At the Water's Edge by Sara Gruen
Spiegel & Grau, Random House: 3/31/2015
eBook Review Copy, 368 pages
My Thoughts:At the Water’s Edge is a gripping and poignant love story about a privileged young woman’s awakening as she experiences the devastation of World War II in a tiny village in the Scottish Highlands.
After disgracing themselves at a high society New Year’s Eve party in Philadelphia in 1944, Madeline Hyde and her husband, Ellis, are cut off financially by his father, a former army colonel who is already ashamed of his son’s inability to serve in the war. When Ellis and his best friend, Hank, decide that the only way to regain the Colonel’s favor is to succeed where the Colonel very publicly failed - by hunting down the famous Loch Ness monster - Maddie reluctantly follows them across the Atlantic, leaving her sheltered world behind.
The trio find themselves in a remote village in the Scottish Highlands, where the locals have nothing but contempt for the privileged interlopers. Maddie is left on her own at the isolated inn, where food is rationed, fuel is scarce, and a knock from the postman can bring tragic news. Yet she finds herself falling in love with the stark beauty and subtle magic of the Scottish countryside. Gradually she comes to know the villagers, and the friendships she forms with two young women open her up to a larger world than she knew existed. Maddie begins to see that nothing is as it first appears: the values she holds dear prove unsustainable, and monsters lurk where they are least expected.
As she embraces a fuller sense of who she might be, Maddie becomes aware not only of the dark forces around her, but of life’s beauty and surprising possibilities.
At the Water's Edge by Sara Gruen is a very highly recommended period piece set during WWII.
Maddie Hyde, her husband, Ellis, and their friend, Hank, are part of Philadelphia society. After a drunken New Year's Eve party that results in some disastrous familial/financial repercussions for Maddie and Ellis, the trio decides to go to Scotland and prove the Loch Ness monster really exists. This is something Ellis's father attempted to do years before and his photos were later discredited. The fact that Ellis is color blind and Hank has flat feet, which prevented the two from enlisting, also plays into their decision. They are tired of the insinuations being thrown toward them. Despite the fact that it is during the war and U-boats are patrolling the very area of the Atlantic that they will cross, the trio finds transportation and manages to make their way to the village of Drumnadrochit, Scotland, and a small, quaint inn.
Maddie has a hard time with motion sickness while crossing the Atlantic and it is during the crossing that the effects of war also becomes very real to her. Then, once in Scotland, Maddie seems to completely sober up and take a good look at herself, as well as Ellis and Hank, who are insensitive, privileged, inebriated morons, and she realizes that she is associated with them and their entitled, gauche, drunken search for Nessie. Maddie begins to grow as a person and connect with the people in the village while Ellis and Hank become less civilized and more self-obsessed caricatures. But, due to the times, Maddie is also subjugated to Ellis, which creates a difficult dilemma.
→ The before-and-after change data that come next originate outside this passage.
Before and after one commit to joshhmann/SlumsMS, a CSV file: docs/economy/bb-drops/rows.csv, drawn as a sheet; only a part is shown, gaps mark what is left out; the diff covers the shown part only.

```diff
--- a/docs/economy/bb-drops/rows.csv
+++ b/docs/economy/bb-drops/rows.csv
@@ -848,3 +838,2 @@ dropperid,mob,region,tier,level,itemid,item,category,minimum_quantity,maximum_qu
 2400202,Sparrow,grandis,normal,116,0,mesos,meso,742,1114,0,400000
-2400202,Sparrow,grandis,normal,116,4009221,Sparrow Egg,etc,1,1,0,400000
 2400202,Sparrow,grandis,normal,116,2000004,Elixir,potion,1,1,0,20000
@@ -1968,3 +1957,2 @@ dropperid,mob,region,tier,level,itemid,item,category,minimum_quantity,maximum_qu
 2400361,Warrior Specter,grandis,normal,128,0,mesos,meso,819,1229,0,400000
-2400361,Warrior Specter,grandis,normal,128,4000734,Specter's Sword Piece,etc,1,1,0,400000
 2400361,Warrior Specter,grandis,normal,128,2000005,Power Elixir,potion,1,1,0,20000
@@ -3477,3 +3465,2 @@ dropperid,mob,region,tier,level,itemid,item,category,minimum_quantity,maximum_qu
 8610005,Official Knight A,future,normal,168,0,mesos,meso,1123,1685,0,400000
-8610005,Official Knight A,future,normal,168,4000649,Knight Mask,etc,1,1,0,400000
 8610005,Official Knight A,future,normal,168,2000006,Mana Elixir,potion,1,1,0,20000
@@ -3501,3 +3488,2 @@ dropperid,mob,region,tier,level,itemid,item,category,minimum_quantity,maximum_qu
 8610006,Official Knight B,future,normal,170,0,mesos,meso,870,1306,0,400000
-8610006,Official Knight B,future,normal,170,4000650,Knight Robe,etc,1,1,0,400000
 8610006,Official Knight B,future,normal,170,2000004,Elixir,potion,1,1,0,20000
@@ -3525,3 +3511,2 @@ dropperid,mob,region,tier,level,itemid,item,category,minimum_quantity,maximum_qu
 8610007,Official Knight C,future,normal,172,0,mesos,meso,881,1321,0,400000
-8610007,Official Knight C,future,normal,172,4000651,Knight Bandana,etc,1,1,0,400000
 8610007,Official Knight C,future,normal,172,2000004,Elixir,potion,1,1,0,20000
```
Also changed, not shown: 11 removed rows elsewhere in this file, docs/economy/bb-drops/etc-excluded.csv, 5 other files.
I really liked At the Water's Edge and was totally engrossed in the story from start to finish. First, Sara Gruen is an excellent writer so she is able to describe imagery and capture the settings so vividly that it seems effortless and allows the story to flow along smoothly. I appreciated the growth and transformation Maddie experiences as she is presented with some hard truths and realizes the true essence of Ellis's character. She matures while Ellis and Hank are diminished. Including the local myths and signs as harbingers of what could happen provides nice foreshadowing. The totality added up to a great historical fiction novel. I could have done without the love story, but, obviously, it certainly didn't detract from my enjoyment.
Disclosure: My Kindle edition was courtesy of Spiegel & Grau at Random House for review purposes.